**Required work:**
Scan the entries below for the word "apps". Copy out every line in which it occurs.

BEGIN Source records

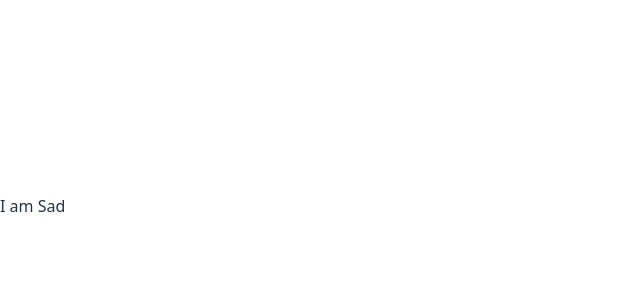
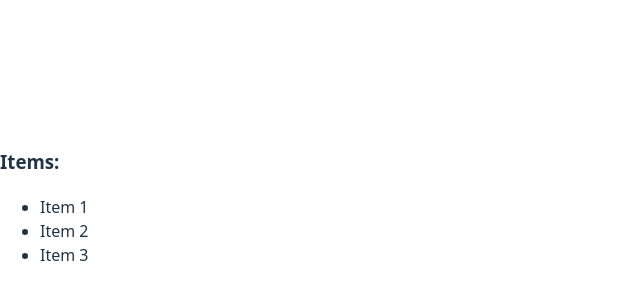
Before and after one commit to Lovethrech/Clay-KingdomWithReact, a React (Vite) app: page / in a window 1280 px wide. Shown: the part 194-494 px from the top of the page, without its empty margins (0-640 px from the left). Built offline with nearby package versions, Linux system fonts and the light colour scheme.

Commit message:
...starting the components.

```diff
--- a/src/App.tsx
+++ b/src/App.tsx
@@ -18,7 +18,7 @@ const items: any[]=[
 function App() {
   return(
     <div>
-      I am Sad
+      <ItemsListComponent items={items}></ItemsListComponent>
     </div>
   );
 }
```
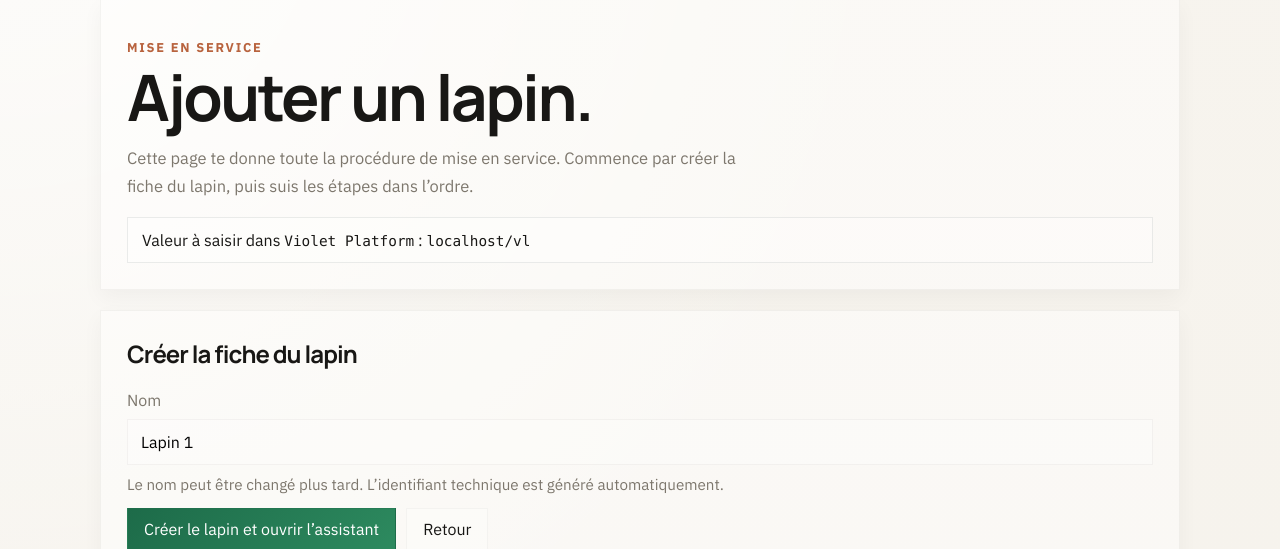
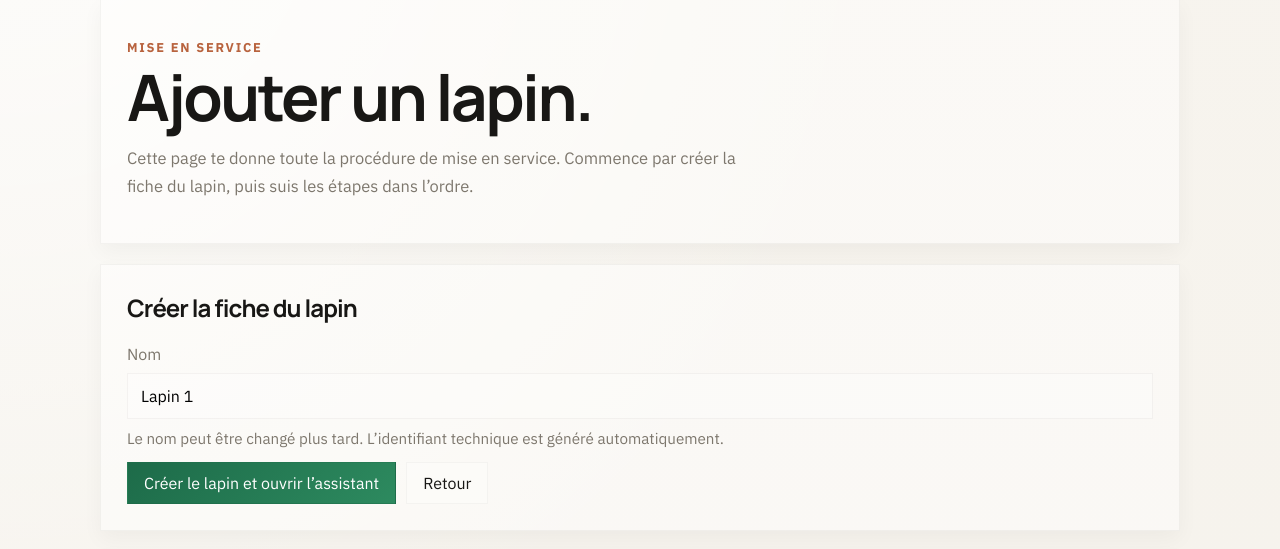
Before and after one commit to apachot/nabaztag, a Flask app: page /rabbits/new in a window 1280 px wide. Shown: the part 138-687 px from the top of the page. Run offline with Flask 3, Linux system fonts and the light colour scheme; the visitor is signed in with stand-in values (Sample User, id 1); data comes from the database, SQL or seed files in the repository; data that the repository does not hold is empty; some libraries are stand-ins or nearby versions.

Commit message:
Remove duplicate Violet Platform notice

```diff
--- a/apps/portal/portal_app/templates/rabbits/new.html
+++ b/apps/portal/portal_app/templates/rabbits/new.html
@@ -184,10 +184,6 @@
         Cette page te donne toute la procédure de mise en service. Commence par créer la fiche du lapin,
         puis suis les étapes dans l’ordre.
       </p>
-      <div class="notice">
-        Valeur à saisir dans <span class="mono">Violet Platform</span> :
-        <span class="mono">{{ violet_platform_value }}</span>
-      </div>
     </section>
 
     <section class="panel">
```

END Source records

**Completed task:**
--- a/apps/portal/portal_app/templates/rabbits/new.html
+++ b/apps/portal/portal_app/templates/rabbits/new.html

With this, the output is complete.